## What to work on
Repeat the records in full, exactly.

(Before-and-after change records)
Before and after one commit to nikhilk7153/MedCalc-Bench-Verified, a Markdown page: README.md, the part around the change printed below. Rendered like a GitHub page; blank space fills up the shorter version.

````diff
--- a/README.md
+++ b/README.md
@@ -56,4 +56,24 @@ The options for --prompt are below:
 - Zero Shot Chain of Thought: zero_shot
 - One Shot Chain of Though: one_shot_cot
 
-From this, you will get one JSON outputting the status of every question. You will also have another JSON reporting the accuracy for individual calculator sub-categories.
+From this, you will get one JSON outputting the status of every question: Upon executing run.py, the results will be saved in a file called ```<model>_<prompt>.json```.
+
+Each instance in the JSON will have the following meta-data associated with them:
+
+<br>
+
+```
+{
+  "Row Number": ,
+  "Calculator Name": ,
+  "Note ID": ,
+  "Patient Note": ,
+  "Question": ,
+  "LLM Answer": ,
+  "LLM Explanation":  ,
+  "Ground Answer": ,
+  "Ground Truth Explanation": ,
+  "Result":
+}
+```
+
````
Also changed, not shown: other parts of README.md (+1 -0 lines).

## Solution to this task
Before and after one commit to nikhilk7153/MedCalc-Bench-Verified, a Markdown page: README.md, the part around the change printed below. Rendered like a GitHub page; blank space fills up the shorter version.

````diff
--- a/README.md
+++ b/README.md
@@ -56,4 +56,24 @@ The options for --prompt are below:
 - Zero Shot Chain of Thought: zero_shot
 - One Shot Chain of Though: one_shot_cot
 
-From this, you will get one JSON outputting the status of every question. You will also have another JSON reporting the accuracy for individual calculator sub-categories.
+From this, you will get one JSON outputting the status of every question: Upon executing run.py, the results will be saved in a file called ```<model>_<prompt>.json```.
+
+Each instance in the JSON will have the following meta-data associated with them:
+
+<br>
+
+```
+{
+  "Row Number": ,
+  "Calculator Name": ,
+  "Note ID": ,
+  "Patient Note": ,
+  "Question": ,
+  "LLM Answer": ,
+  "LLM Explanation":  ,
+  "Ground Answer": ,
+  "Ground Truth Explanation": ,
+  "Result":
+}
+```
+
````
Also changed, not shown: other parts of README.md (+1 -0 lines).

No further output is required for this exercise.